### What to produce
Filter the data below for the string "modèle" and copy each matching line.
++++ Exercise data ++++
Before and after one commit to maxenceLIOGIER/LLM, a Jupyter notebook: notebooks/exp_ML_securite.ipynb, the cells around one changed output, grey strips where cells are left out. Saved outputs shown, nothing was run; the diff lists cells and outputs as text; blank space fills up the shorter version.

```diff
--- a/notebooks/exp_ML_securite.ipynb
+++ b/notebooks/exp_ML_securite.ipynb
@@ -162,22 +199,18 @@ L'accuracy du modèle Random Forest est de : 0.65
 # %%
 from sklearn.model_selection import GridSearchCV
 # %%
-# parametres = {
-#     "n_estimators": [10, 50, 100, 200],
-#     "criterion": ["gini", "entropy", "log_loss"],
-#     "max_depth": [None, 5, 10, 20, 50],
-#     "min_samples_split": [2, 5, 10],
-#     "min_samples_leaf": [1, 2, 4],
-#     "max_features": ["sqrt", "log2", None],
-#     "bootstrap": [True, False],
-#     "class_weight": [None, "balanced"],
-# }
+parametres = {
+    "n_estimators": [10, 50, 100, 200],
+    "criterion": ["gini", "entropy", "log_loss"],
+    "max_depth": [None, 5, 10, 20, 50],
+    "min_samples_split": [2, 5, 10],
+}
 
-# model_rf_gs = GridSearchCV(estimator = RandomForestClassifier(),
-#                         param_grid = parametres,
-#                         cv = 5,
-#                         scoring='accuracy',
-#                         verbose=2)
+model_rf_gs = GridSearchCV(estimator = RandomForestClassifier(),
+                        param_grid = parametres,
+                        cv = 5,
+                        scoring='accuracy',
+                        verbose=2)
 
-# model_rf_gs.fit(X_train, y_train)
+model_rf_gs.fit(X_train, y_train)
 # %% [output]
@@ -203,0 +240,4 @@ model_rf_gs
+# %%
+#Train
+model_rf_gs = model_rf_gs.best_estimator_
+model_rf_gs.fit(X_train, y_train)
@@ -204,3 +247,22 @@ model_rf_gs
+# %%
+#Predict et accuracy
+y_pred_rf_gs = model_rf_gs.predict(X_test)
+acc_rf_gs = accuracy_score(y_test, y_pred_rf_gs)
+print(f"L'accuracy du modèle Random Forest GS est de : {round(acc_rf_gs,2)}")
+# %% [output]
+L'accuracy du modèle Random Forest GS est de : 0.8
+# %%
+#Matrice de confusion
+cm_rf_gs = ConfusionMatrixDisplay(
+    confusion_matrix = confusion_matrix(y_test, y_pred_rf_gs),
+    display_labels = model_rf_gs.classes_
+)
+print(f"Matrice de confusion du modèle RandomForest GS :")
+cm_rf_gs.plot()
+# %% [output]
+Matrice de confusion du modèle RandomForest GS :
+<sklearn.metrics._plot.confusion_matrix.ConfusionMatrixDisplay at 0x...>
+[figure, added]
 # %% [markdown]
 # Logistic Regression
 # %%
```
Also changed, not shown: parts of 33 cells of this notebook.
++++
### Task solution
@@ -162,22 +199,18 @@ L'accuracy du modèle Random Forest est de : 0.65
+print(f"L'accuracy du modèle Random Forest GS est de : {round(acc_rf_gs,2)}")
+L'accuracy du modèle Random Forest GS est de : 0.8
+print(f"Matrice de confusion du modèle RandomForest GS :")
+Matrice de confusion du modèle RandomForest GS :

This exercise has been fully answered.